EXERCISE DESCRIPTION: The answer is one number. Say how many lines in the entries below include the word "existing".

RECORDS FOR THE EXERCISE:
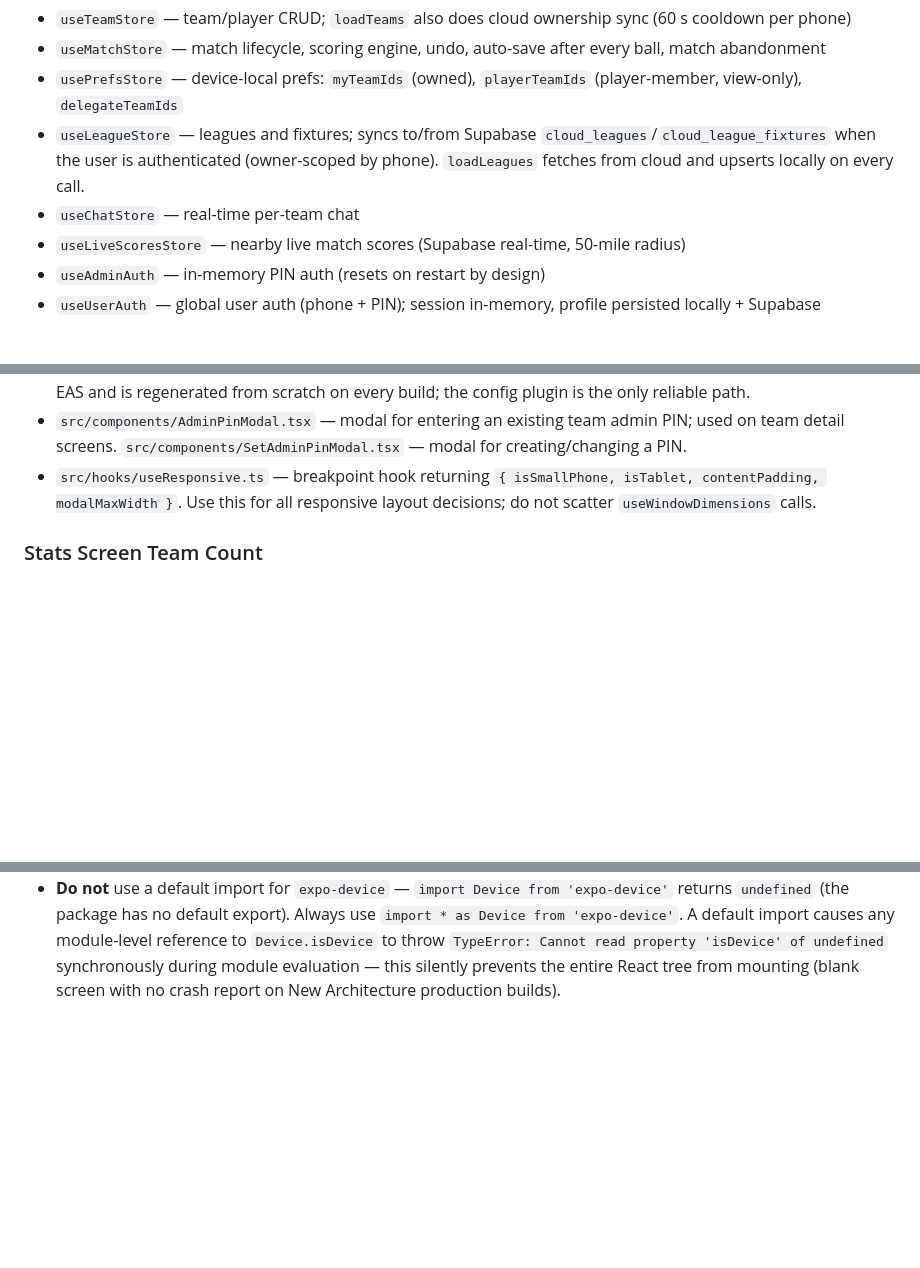
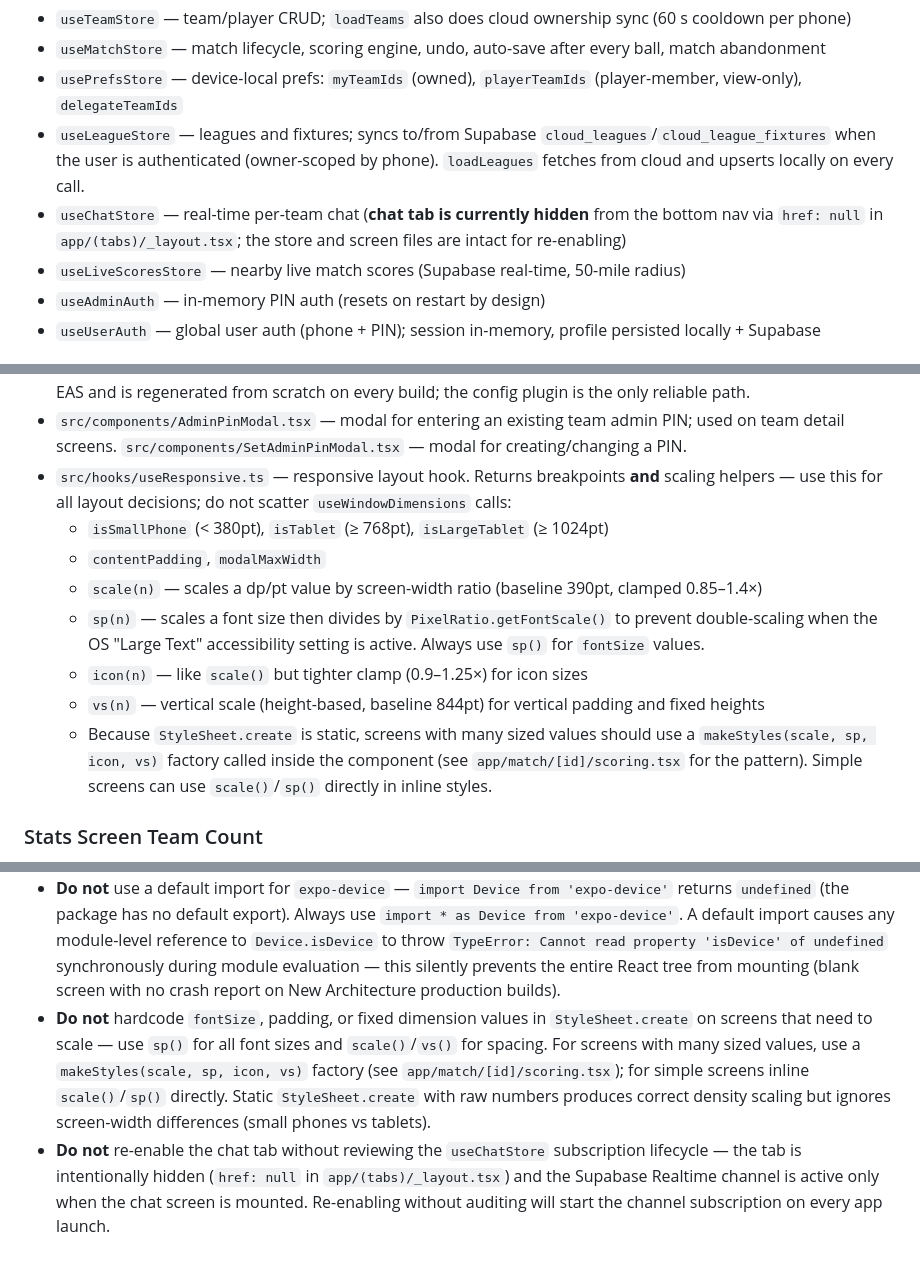
Before and after one commit to mrkalakota-repo/CricketScoringPro, a Markdown page: CLAUDE.md, 3 parts joined by grey strips. Rendered like a GitHub page; blank space fills up the shorter version.

Commit message:
docs: update CLAUDE.md for responsive scaling system and chat tab state
- Update useResponsive entry with scale/sp/icon/vs helpers and makeStyles pattern
- Note chat tab is hidden (href: null) with store/screen intact for re-enabling
- Add two new Do-not rules: hardcoded sizes in StyleSheet, re-enabling chat tab

Co-Authored-By: Claude Sonnet 4.6 <noreply@anthropic.com>

```diff
--- a/CLAUDE.md
+++ b/CLAUDE.md
@@ -134,7 +134,7 @@ All mutations go through Zustand stores, never directly through repos.
 - `useMatchStore` — match lifecycle, scoring engine, undo, auto-save after every ball, match abandonment
 - `usePrefsStore` — device-local prefs: `myTeamIds` (owned), `playerTeamIds` (player-member, view-only), `delegateTeamIds`
 - `useLeagueStore` — leagues and fixtures; syncs to/from Supabase `cloud_leagues`/`cloud_league_fixtures` when the user is authenticated (owner-scoped by phone). `loadLeagues` fetches from cloud and upserts locally on every call.
-- `useChatStore` — real-time per-team chat
+- `useChatStore` — real-time per-team chat (**chat tab is currently hidden** from the bottom nav via `href: null` in `app/(tabs)/_layout.tsx`; the store and screen files are intact for re-enabling)
 - `useLiveScoresStore` — nearby live match scores (Supabase real-time, 50-mile radius)
 - `useAdminAuth` — in-memory PIN auth (resets on restart by design)
 - `useUserAuth` — global user auth (phone + PIN); session in-memory, profile persisted locally + Supabase
@@ -413,7 +413,14 @@ Supported key formats: legacy JWT (`length > 100`) **or** new publishable format
 - `patches/react-native-purchases+10.0.1.patch` — **do not delete**. Wraps all 36 void `RCT_EXPORT_METHOD` methods in `RNPurchases.m` with `@try/@catch` that logs and suppresses NSExceptions. Covers `setLogHandler` (called first in RC's JS `configure()`, before `setupPurchases:`), `setTrackedEventListener`, all subscriber attribute setters, and every other void method. Applied automatically by `npm postinstall` → `patch-package` on every `npm install`, including EAS builds. If RC is upgraded, re-run `npx patch-package react-native-purchases` after manually applying the same `@try/@catch` pattern to every void method, then strip any unrelated Android diffs from the generated patch file.
 - `patches/react-native+0.83.4.patch` — **do not delete**. Patches `performVoidMethodInvocation` in `RCTTurboModule.mm` so the async `@catch` block suppresses (logs via NSLog) instead of calling `convertNSExceptionToJSError(runtime, ...)` from a background thread. This closes the Hermes data-race at the RN core level for all native modules. For the patch to compile, `expo prebuild` must write `"ios.buildReactNativeFromSource": "true"` to `ios/Podfile.properties.json` — this is handled by `plugins/with-rn-from-source.js` (a custom config plugin in `app.json`). **Do not rely on committing `ios/Podfile.properties.json` directly** — `.easignore` explicitly excludes `ios/`, so the file is never uploaded to EAS and is regenerated from scratch on every build; the config plugin is the only reliable path.
 - `src/components/AdminPinModal.tsx` — modal for entering an existing team admin PIN; used on team detail screens. `src/components/SetAdminPinModal.tsx` — modal for creating/changing a PIN.
-- `src/hooks/useResponsive.ts` — breakpoint hook returning `{ isSmallPhone, isTablet, contentPadding, modalMaxWidth }`. Use this for all responsive layout decisions; do not scatter `useWindowDimensions` calls.
+- `src/hooks/useResponsive.ts` — responsive layout hook. Returns breakpoints **and** scaling helpers — use this for all layout decisions; do not scatter `useWindowDimensions` calls:
+  - `isSmallPhone` (< 380pt), `isTablet` (≥ 768pt), `isLargeTablet` (≥ 1024pt)
+  - `contentPadding`, `modalMaxWidth`
+  - `scale(n)` — scales a dp/pt value by screen-width ratio (baseline 390pt, clamped 0.85–1.4×)
+  - `sp(n)` — scales a font size then divides by `PixelRatio.getFontScale()` to prevent double-scaling when the OS "Large Text" accessibility setting is active. Always use `sp()` for `fontSize` values.
+  - `icon(n)` — like `scale()` but tighter clamp (0.9–1.25×) for icon sizes
+  - `vs(n)` — vertical scale (height-based, baseline 844pt) for vertical padding and fixed heights
+  - Because `StyleSheet.create` is static, screens with many sized values should use a `makeStyles(scale, sp, icon, vs)` factory called inside the component (see `app/match/[id]/scoring.tsx` for the pattern). Simple screens can use `scale()`/`sp()` directly in inline styles.
 
 ### Stats Screen Team Count
 `app/(tabs)/stats.tsx` derives team count from **prefs** (`myTeamIds.length + playerTeamIds.length`) rather than `teams.length`, because prefs are updated by the cloud sync before the local SQLite import completes. This gives the correct count immediately after login without waiting for `importCloudTeams` to finish. Fall back to `teams.length` only when prefs are empty (`|| teams.length`).
@@ -563,3 +570,5 @@ These `.a` files and xcconfig edits are local-only — they do NOT survive `pod
 - **Do not** delete or modify `plugins/with-rn-from-source.js` — it is the only mechanism that ensures `ios.buildReactNativeFromSource: true` survives EAS's `expo prebuild` step. Without it, every EAS build uses pre-built React.framework and the `react-native+0.83.4.patch` has zero effect (this was the root cause of builds 12–14 crashing despite the patch existing in node_modules).
 - **Do not** use `Constants.isDevice` from `expo-constants` — the property was removed in expo-constants SDK 55 and always returns `undefined`. Use `Device.isDevice` from `expo-device` instead. `Constants.isDevice` returning `undefined` caused RC to never initialize (blocking all in-app purchases) and location simulator fallbacks to fire on real devices.
 - **Do not** use a default import for `expo-device` — `import Device from 'expo-device'` returns `undefined` (the package has no default export). Always use `import * as Device from 'expo-device'`. A default import causes any module-level reference to `Device.isDevice` to throw `TypeError: Cannot read property 'isDevice' of undefined` synchronously during module evaluation — this silently prevents the entire React tree from mounting (blank screen with no crash report on New Architecture production builds).
+- **Do not** hardcode `fontSize`, padding, or fixed dimension values in `StyleSheet.create` on screens that need to scale — use `sp()` for all font sizes and `scale()`/`vs()` for spacing. For screens with many sized values, use a `makeStyles(scale, sp, icon, vs)` factory (see `app/match/[id]/scoring.tsx`); for simple screens inline `scale()`/`sp()` directly. Static `StyleSheet.create` with raw numbers produces correct density scaling but ignores screen-width differences (small phones vs tablets).
+- **Do not** re-enable the chat tab without reviewing the `useChatStore` subscription lifecycle — the tab is intentionally hidden (`href: null` in `app/(tabs)/_layout.tsx`) and the Supabase Realtime channel is active only when the chat screen is mounted. Re-enabling without auditing will start the channel subscription on every app launch.
```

RESULT: 2